Global Warming and Habitat Migration Combine to Form a New Global Terrorist Threat - No Coffee

Nelmo Ramos, a coffee producer in Guatemala, shows how roya is blighting their coffee crop

Panic from Paris to Perth, from Rio to Reno, from Times Square to Timbucto the news is spreading, trouble's brewing and the yuppies are in panic mode. The bad news is that global warming is wiping out coffee crops throughout Central and South America, the world's #1 producers of aribica coffee beans. Oh and starving the peasant farmers too. Things are so desperate that even Starbucks has visited the White House to warn that, without a plan to address climate change, the world's coffee supply is under threat.

The culprit is the rising temperatures resulting from global warming that have caused catastrophe for those who depend on the region's most important cash crop: coffee. In the last two years, warmer temperatures and higher humidity levels have contributed to the spread of the roya - or coffee rust – a fungus that attacks leaves and fruits. Whole plantations have been destroyed and tens of thousands of campesinos have lost their jobs.

Roya, rust, blight by any name,.it's ugly. First, parts of the arabica bush's glossy green leaves turn a dirty orange. Then dark dead patches appear and become holes. The infection spreads to the ripening berries, turning them from bright red to a zombie-skin grey. However, the rust cannot survive temperatures below 10C. Until recently Roya usually occurred only below 1,300 metres. Up in the hills, cold nights and drier weather kept the disease at bay. And so that's where the coffee farms are.

This problem - habitat migration - isn't peculiar to coffee, the same thing is happening in our oceans where ocean chemistry is skewed by atmospheric carbon pollution driven global warming, some fish in the tropics are going extinct. Others, especially in northern latitudes, are migrating. In their place jellyfish are taking over in record numbers due to a global increase in ocean temperature and acidity (conditions in which jellyfish thrive) and the relentless overfishing of their predators.

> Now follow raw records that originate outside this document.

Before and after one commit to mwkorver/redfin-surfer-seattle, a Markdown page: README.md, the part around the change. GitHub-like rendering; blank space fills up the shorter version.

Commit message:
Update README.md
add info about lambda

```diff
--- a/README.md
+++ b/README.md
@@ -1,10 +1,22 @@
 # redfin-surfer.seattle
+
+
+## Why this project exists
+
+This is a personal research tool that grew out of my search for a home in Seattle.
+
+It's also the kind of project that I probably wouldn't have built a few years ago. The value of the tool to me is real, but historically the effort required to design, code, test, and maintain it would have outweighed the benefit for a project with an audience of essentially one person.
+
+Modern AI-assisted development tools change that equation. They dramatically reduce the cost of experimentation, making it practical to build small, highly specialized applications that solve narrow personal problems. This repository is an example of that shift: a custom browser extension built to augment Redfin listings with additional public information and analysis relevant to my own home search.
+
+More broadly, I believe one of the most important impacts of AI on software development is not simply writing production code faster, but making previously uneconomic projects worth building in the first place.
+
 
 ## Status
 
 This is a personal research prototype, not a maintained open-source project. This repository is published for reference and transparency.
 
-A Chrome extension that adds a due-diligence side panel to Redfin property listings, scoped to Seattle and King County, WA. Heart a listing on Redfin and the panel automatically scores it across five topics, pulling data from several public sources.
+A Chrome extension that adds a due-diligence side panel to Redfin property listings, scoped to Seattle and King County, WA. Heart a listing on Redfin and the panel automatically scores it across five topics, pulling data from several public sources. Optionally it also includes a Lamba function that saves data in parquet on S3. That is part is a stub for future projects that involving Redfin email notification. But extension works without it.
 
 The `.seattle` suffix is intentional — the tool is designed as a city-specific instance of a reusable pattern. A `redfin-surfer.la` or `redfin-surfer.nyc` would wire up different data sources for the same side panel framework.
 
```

Trees killed by the mountain pine beetle in B.C.'s Manning Park 

Same creepy creeping habitat is behind the expansion of the mountain beetle's devastation of B.C.'s interior forests. Those tiny critters used to be contained by the -40C winter temps that just haven't occurred in long enough time frames in the last decade or two. Hell even this year's Iditarod, 'The Last Great Race On Earth', was run on slush, mud and rocks because there was no snow. Zip, zero, so bad the famed annual sled-dog race historically run through 1,000 miles of tundra so wild organizers have to pack down 10-foot snowdrifts to resupply racers, this year saw organizers dumping truckloads of snow at the start and finish, mushers enduring multiple crashes and injuries with many failing to finish, and so much open water on the trail at least one racer joked he should have hitched his dogs to a surfboard not sled.

It's called empirical evidence, and it's the non-ivory tower, non intellectual, direct and non-debatable reality that now threatens the cappuccino crowd. Up here in the Great White North both the gentrified Starbuckians and the plaid shirted Tim Horton's patrons had remained skeptical despite other direct evidence often choosing to focus on how global warming would cause a tourism boom in the Arctic, with melting ice-caps giving cruise ships increased access to the area or how many new oil and gas industry jobs there would be instead of acknowledging obvious evidence of human caused disaster like:

Arctic albedo decrease due to sea ice loss.
Arctic CO2 release due to thawing tundra.
Arctic methane release due to thawing land tundra.
Arctic methane release due to thawing subsea tundra and venting seabed methane.
Arctic albedo loss due to black carbon deposition.
Arctic albedo loss due to land vegetation changes.
Warming Arctic seas due to runoff from warming lands.
Arctic albedo decrease due to land snow and ice sheet melt.

But those days have passed now that there's a new terrorist in town - no coffee. You'd think this moving pictorial essay from the Guatemalan highlands and Nicaragua's Jinotega hills, where starving villagers desperately struggle to save their lives and their livelihoods, would normally be expected to cause a minor ripple among the consumer class, but now, under the threat of global warming's new terrorists i suspect even the caffeine culture's most ardent skeptics will rise up and fight for their Java Buzz.